Below are the entries; state how many of their lines contain the string "toEntity", and nothing more.

Recorded data

.....

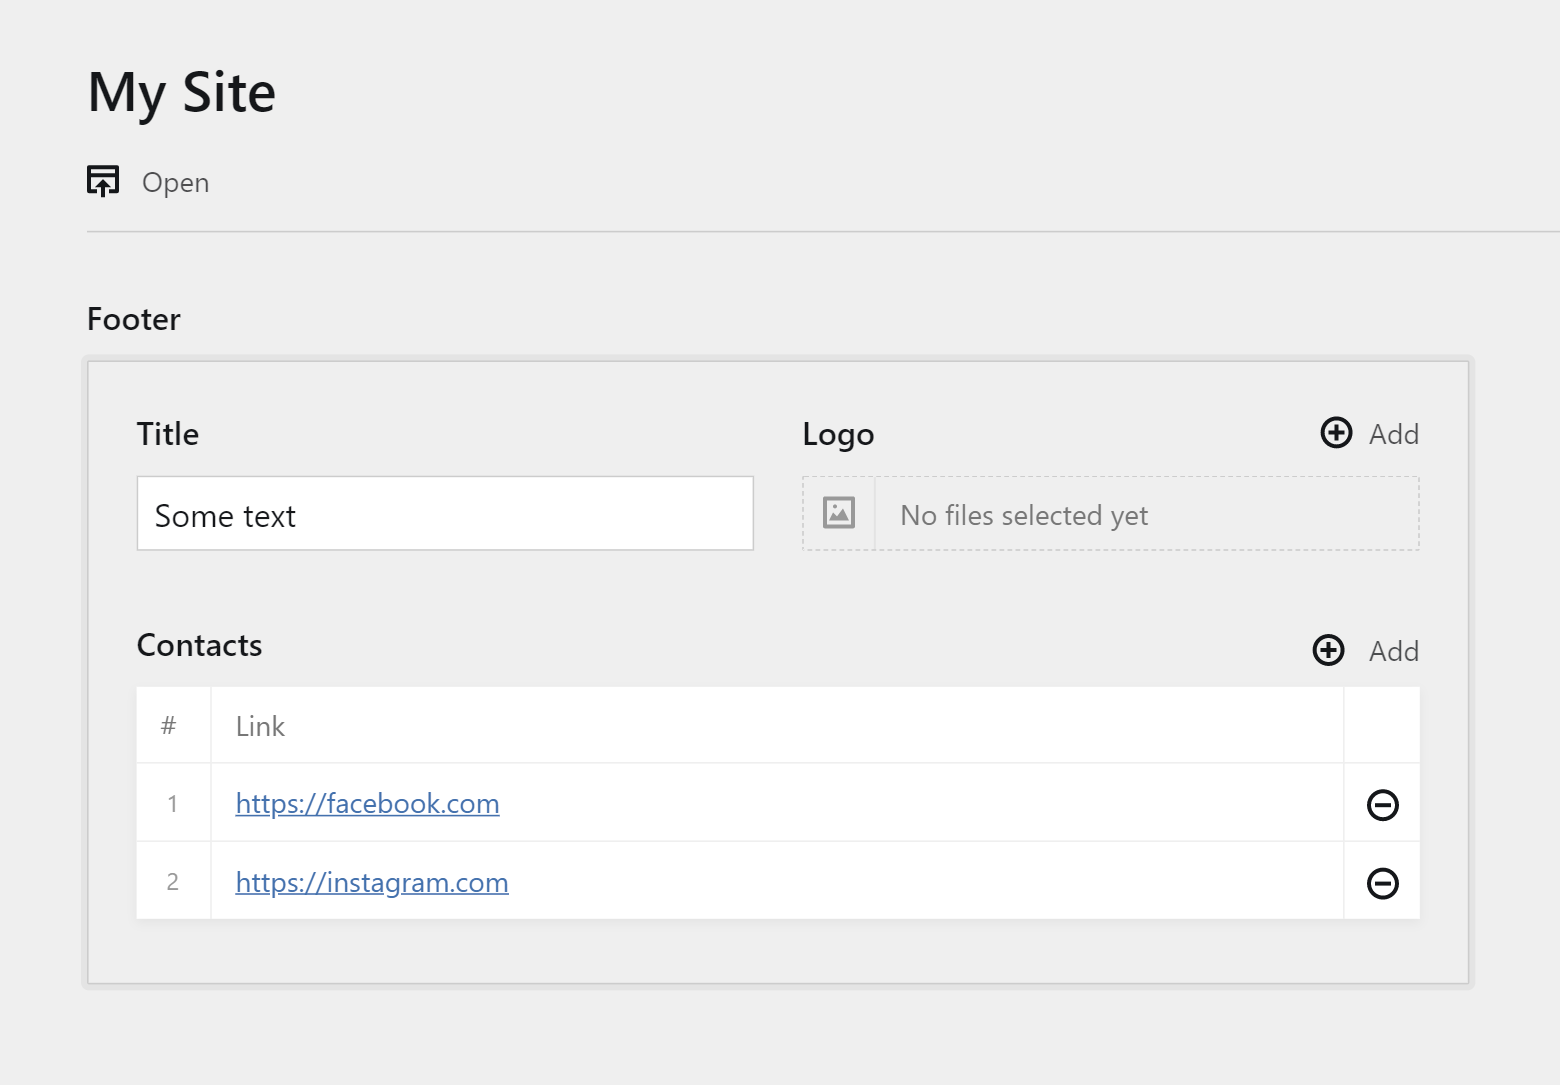
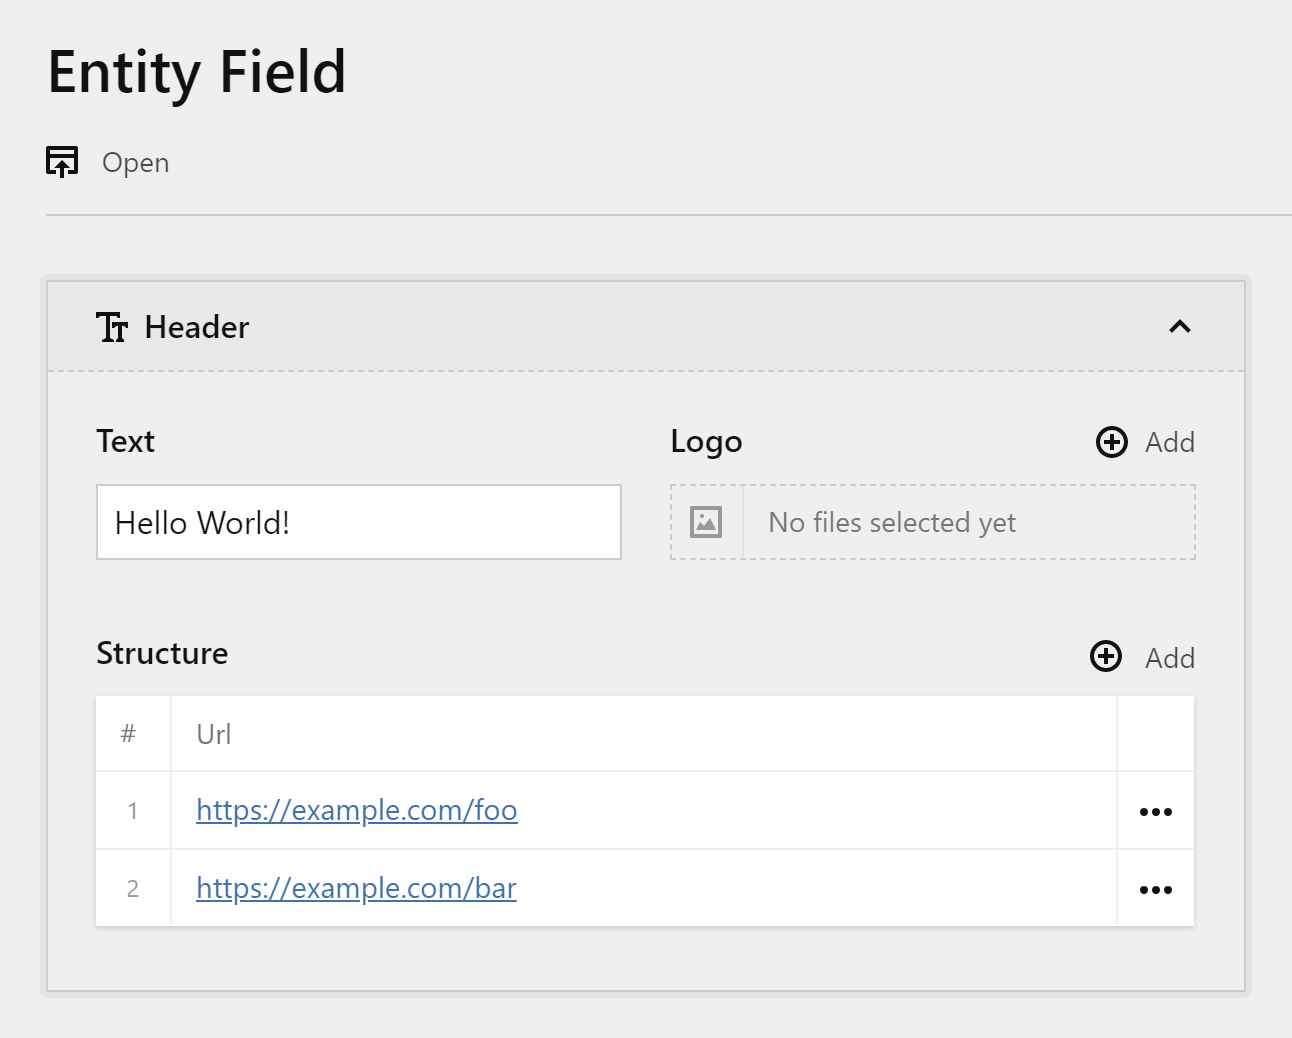
docs: update screenshot and toggle usage

diff --git a/docs/README.md b/docs/README.md
@@ -14,34 +14,38 @@ composer require oblik/kirby-entity-field
 
 ## Usage
 
-### Field
-
 In the blueprint:
 
 ```yml
 fields:
-  footer:
-    type: entity
-    icon: text #optional
-    toggle: true #optional
-    fields:
-      title:
-        type: text
-      logo:
-        type: files
-```
-
-In your `site/config/config.php`:
-
-```php
-return [
-    'oblik.entity-field.toggle' => true, // default: false
-];
+    header:
+        type: entity
+        icon: title # optional
+        toggle: true # optional
+        fields:
+            title:
+                type: text
+            logo:
+                type: files
 ```
 
 In the template, use the `toEntity()` method:
 
 ```php
-$footer = $page->footer()->toEntity();
-echo $footer->title();
+$header = $page->header()->toEntity();
+echo $header->title();
+```
+
+### Toggle
+
+When the `toggle` option is enabled, the field form can be collapsed. The state is stored in `localStorage` for when the user navigates away from the page and back.
+
+To enable it globally for all fields (instead of explicitly setting it in the blueprint for each field), add the following to your `site/config/config.php`:
+
+```php
+return [
+    'oblik.entity-field' => [
+        'toggle' => true
+    ]
+];
 ```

.....

* _Reply_: 3